Since its inception, television has grown and blossomed over the years, and with the rise in power of the world wide web, Internet Television is exploding across the world's monitors. It was only two generations ago that television was something that dictated peoples' schedules. If viewers wanted to see something, they had to be there at a set place at a set time. Then with another generation came the VCR and then TiVo, so they could record a show and watch it later. Now there's Internet Television, or IPTV (Internet Protocol Television), and the programming can be arranged according to your schedule.
In 1969, the Defense Department developed a packet-switching system of distributing information between different computers, and it was named the ARPANET (Advanced Research Projects Agency Network). This was designed in the post-Cold War years, to be a bombproof means of keeping communication lines open. It was the front-runner of the modern Internet, which gave people the means of conveying text, data and images easily over different communication lines. It was not long before people recognized the amazing information transfer potential available.
Early Internet TV
Although broadcast television had been busily at work since the 1940s, 1994 saw the very first broadcast on the Internet, when ABC World News broadcasted their news show there. Companies like Audionet jumped in to offer streaming music, and Cisco started early work for broadcasting television programming. From these pioneering days, the three main uses for Internet TV have been LiveTV, Video on Demand (VoD) and Interactive TV (iTV). The growth of Internet television has been extremely useful internationally in distributing programming for the rest of the world, especially in areas like China and India, that don't have the infrastructure supporting access equipment like cable or DSL lines. Domestically, this new venue offered an opportunity for media distribution with untold opportunity.
The Face of Internet Television
Internet Television was an alternative for viewers to typical broadcast television. It did not take long for the major broadcast companies to realize that this could easily encroach on their viewership. They realized that the surest way to combat this new threat was to work with it. Most every major broadcast company has developed their own Internet distribution arms. One of the pioneering groups was Hulu, a division of NBC, that distributed their own material over the Internet. It proved an instant success. Now, the rest of the major broadcast companies (as well as many of the smaller ones) have developed their own Internet TV groups. Many have built their own branches to develop Internet-Specific Content (ISC), as well as content that was previously broadcasted being made available according to the viewer's own schedule.
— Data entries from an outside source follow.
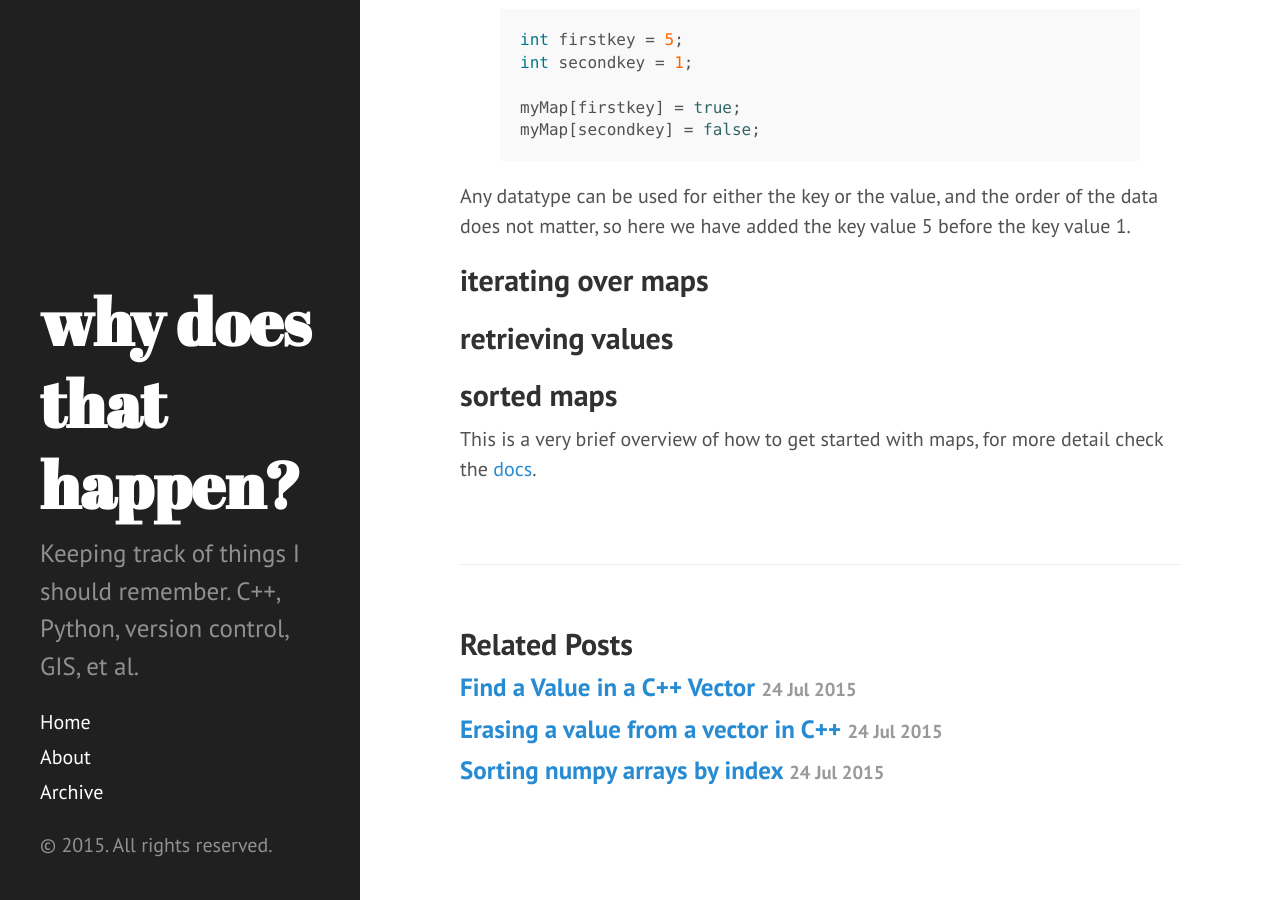
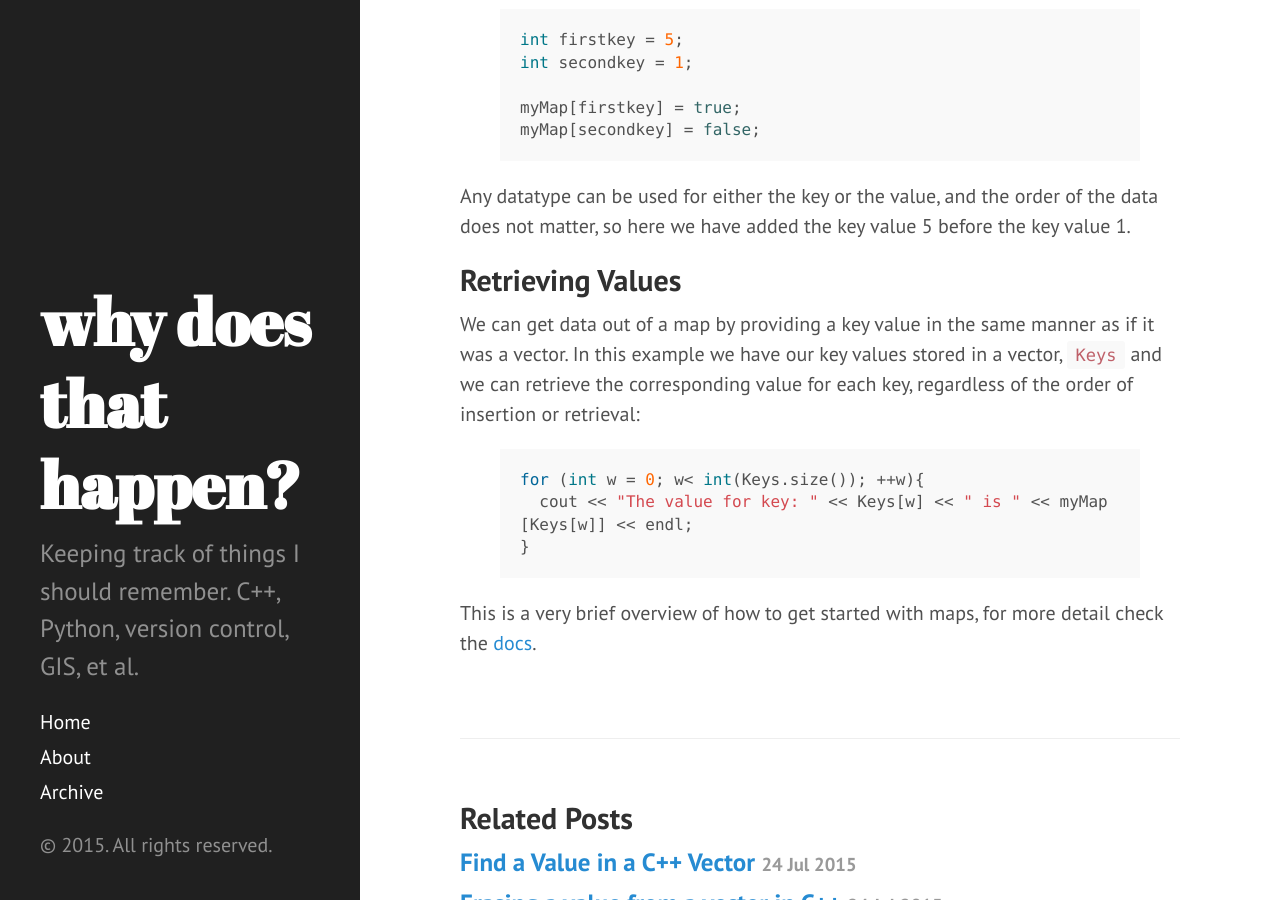
Before and after one commit to sgrieve/sgrieve.github.io, a Jekyll site: the page built from _posts/2015-07-24-map.md, in a window 1280 px wide and 900 px high, scrolled down 443 px. Built offline with Jekyll 4.4.1, drawn with Linux system fonts in a browser that asks for light colours; Markdown is read by kramdown in place of the engine named in the settings.

Commit message:
Completed maps post

```diff
--- a/_posts/2015-07-24-map.md
+++ b/_posts/2015-07-24-map.md
@@ -27,11 +27,19 @@ myMap[secondkey] = false;
 Any datatype can be used for either the key or the value, and the order of the data
 does not matter, so here we have added the key value 5 before the key value 1.
 
-## iterating over maps
+## Retrieving Values
 
-## retrieving values
+We can get data out of a map by providing a key value in the same manner as if it was a
+vector. In this example we have our key values stored in a vector, `Keys` and we can retrieve
+the corresponding value for each key, regardless of the order of insertion or retrieval:
 
-## sorted maps
+{% highlight c %}
+
+for (int w = 0; w< int(Keys.size()); ++w){
+  cout << "The value for key: " << Keys[w] << " is " << myMap[Keys[w]] << endl;
+}
+
+{% endhighlight %}
 
 This is a very brief overview of how to get started with maps, for more detail check the
-[docs]().
+[docs](http://www.cplusplus.com/reference/map/map/).
```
The end of the journey for Internet Television is far from over, but there is an explosion of activity wherein you, the viewer, are able to schedule what you want to watch when you want to watch it.